Paragraph 3 of this chapter moves to the doctrine of the Trinity. After decades and even centuries of neglect, the doctrine of the Trinity has become the focus of attention for theologians in recent decades. It is to be hoped that this interest of theologians will trickle down to ordinary Christians. The doctrine of the Trinity is of enormous practical importance to the serious Christian. Here is how that paragraph 3 reads:
“In this divine and infinite Being there are three subsistences, the Father, the Word or Son, and Holy Spirit, of one substance, power and eternity, each having the whole divine essence, yet the essence undivided: the Father is of none, neither begotten nor proceeding; the Son is eternally begotten of the Father; the Holy Spirit proceeding from the Father and the Son; all infinite, without beginning, therefore but one God, who is not to be divided in nature and being, but distinguished by several peculiar relative properties and personal relations; which doctrine of the Trinity is the foundation of all our communion with God, and comfortable dependence on him.”
The doctrine of the Trinity is briefly described and affirmed in the first few words of this paragraph. It is important that we begin its study by making sure that we understand what this mystery of the Christian faith involves. The key description and affirmation are found in these words: “In this divine and infinite Being there are three subsistences, the Father, the Word or Son, and Holy Spirit.”
The three key ideas involved in the doctrine of the Trinity are mentioned in this statement. They are helpfully summarized in the Children’s Catechism’s three questions about this matter;
1st Question and Answer: Are there more Gods than one? No, there is only one God.
2nd Question and Answer: In how many persons does this one God exist? In three persons.
3rd Question and Answer: Who are they? The Father, the Son, and the Holy Spirit
The three key convictions regarding the Trinity are that there is on God, in three persons, who exist in a certain order of personal relationships which are epitomized in their names. Let me briefly open up these three things.
First, there is one God.
This means that there is only divine and infinite being as the Confession.

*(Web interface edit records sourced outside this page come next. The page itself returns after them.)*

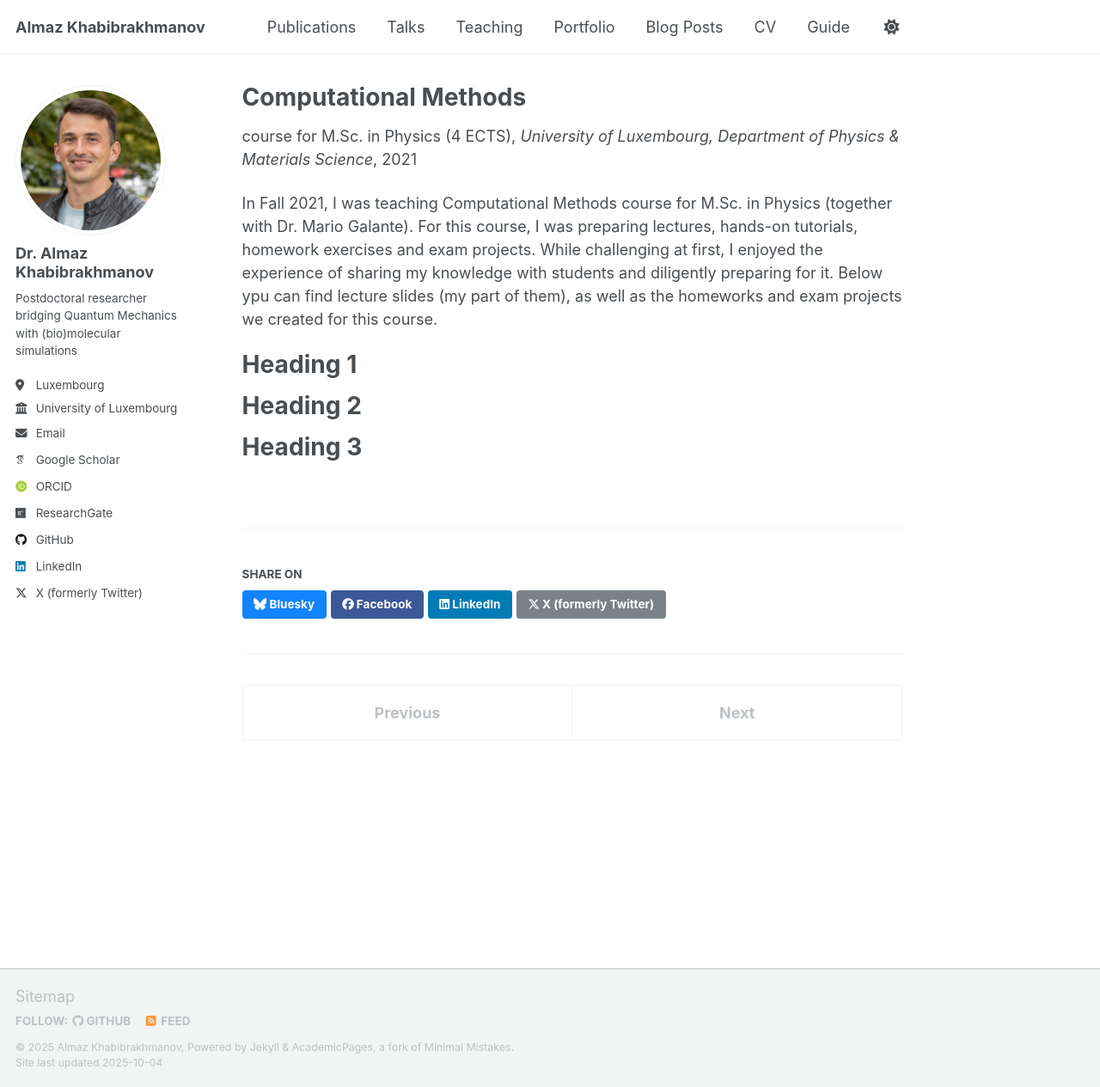
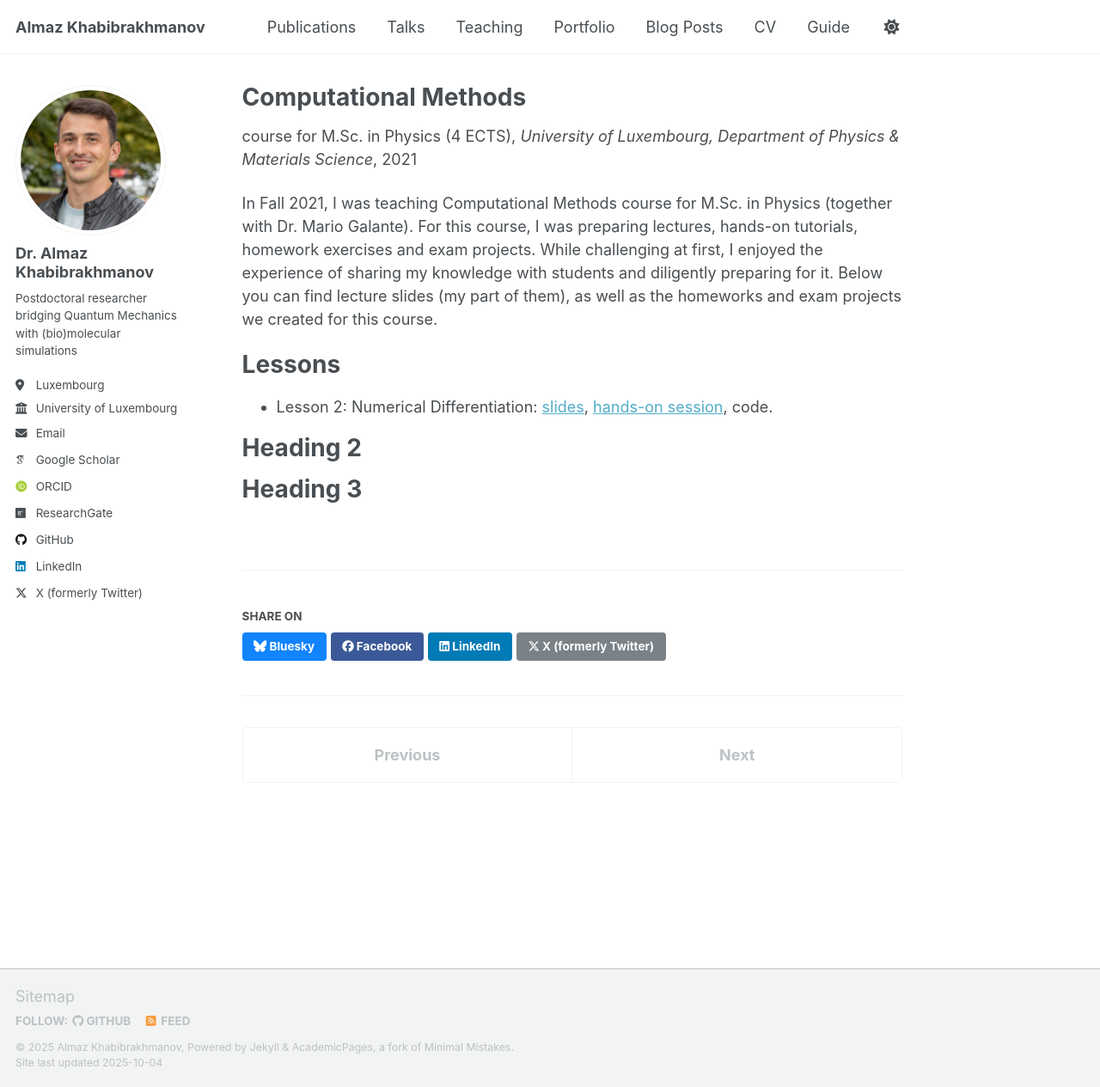
Before and after one commit to almaz-khabibrakhmanov/almaz-khabibrakhmanov.github.io, a Jekyll site: the page built from _teaching/2021-fall-teaching-1.md, in a window 1280 px wide and 1265 px high. Shown: the whole window at 86% size. Built offline with Jekyll 4.4.1, drawn with Linux system fonts in a browser that asks for light colours; some web fonts are replaced; a script that is not in the unit is left out.

Commit message:
Update 2021-fall-teaching-1.md

```diff
--- a/_teaching/2021-fall-teaching-1.md
+++ b/_teaching/2021-fall-teaching-1.md
@@ -8,10 +8,12 @@ date: 2021-09-22
 location: "Luxembourg"
 ---
 
-In Fall 2021, I was teaching Computational Methods course for M.Sc. in Physics (together with Dr. Mario Galante). For this course, I was preparing lectures, hands-on tutorials, homework exercises and exam projects. While challenging at first, I enjoyed the experience of sharing my knowledge with students and diligently preparing for it. Below ypu can find lecture slides (my part of them), as well as the homeworks and exam projects we created for this course.
+In Fall 2021, I was teaching Computational Methods course for M.Sc. in Physics (together with Dr. Mario Galante). For this course, I was preparing lectures, hands-on tutorials, homework exercises and exam projects. While challenging at first, I enjoyed the experience of sharing my knowledge with students and diligently preparing for it. Below you can find lecture slides (my part of them), as well as the homeworks and exam projects we created for this course.
 
-Heading 1
+Lessons
 ======
+* Lesson 2: Numerical Differentiation: [slides](https://almaz-khabibrakhmanov.github.io/files/teaching/CompMethods/Lesson2_Slides.pdf), [hands-on session](https://almaz-khabibrakhmanov.github.io/files/teaching/CompMethods/Lesson2_HandsOn.pdf), code.
+
 
 Heading 2
 ======
```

The doctrine begins by assuming the great doctrinal foundation of Old Testament religion that there is one God. Deuteronomy 6:4 is the classic text: “Hear, O Israel! The LORD is our God, the LORD is one!” Tritheism is here rejected. There are not three gods. There is only one.
Second, there are three subsistences.
Why does the Confession use the word subsistence and what does it mean? It uses the word, subsistence, to underscore the point that the three persons are real entities and not merely three roles that one person plays. No, each of these three persons are real subsistences. The term, subsistence, then, is a rejection of what is now called modalism. This is the view that the persons are not real but simply appearances or roles played by one divine person. Often it is said that He is the Father in the Old Testament, the Son in the days of Jesus, and the Holy Spirit since Pentecost. False! Says the Confession to this view. Perhaps the key passage which undermines such modalism is 2 Corinthians 13:14: “The grace of the Lord Jesus Christ, and the love of God, and the fellowship of the Holy Spirit, be with you all.” United Pentecostalism in its various branches and splits teaches Modalism and is condemned by the Confession.
Third, there is an order among these three real persons.
They are the Father, the Son or Word, and the Holy Spirit. These three persons are not triplets. They are not identical. There is diversity in the Trinity. Their names distinguish their personal identities and relations in the Trinity. One is Father because he eternally generates the Son. One is Son or Word because He is generated by the Father. One is Spirit because He is eternally breathed out by the Father and the Son. As Matthew 28:19 says, in the one name of God there are three names: “baptizing them in the name of the Father and the Son and the Holy Spirit.”
Do you say, “This is all very hard to understand?” Yes, it is a mystery, but it is a glorious mystery which calls for us to bow down and worship and acknowledge our finite smallness. Yet, as we will see, it is also a very practical mystery.
Dr. Sam Waldron is the Academic Dean of CBTS and professor of Systematic Theology. He is also one of the pastors of Grace Reformed Baptist Church in Owensboro, KY. Dr. Waldron received a B.A. from Cornerstone University, an M.Div. from Trinity Ministerial Academy, a Th.M. from Grand Rapids Theological Seminary, and a Ph.D. from Southern Baptist Theological Seminary. From 1977 to 2001 he was a pastor of the Reformed Baptist Church of Grand Rapids, MI. Dr. Waldron is the author of numerous books including A Modern Exposition of the 1689 Baptist Confession of Faith, The End Times Made Simple, Baptist Roots in America, To Be Continued?, and MacArthur’s Millennial Manifesto: A Friendly Response.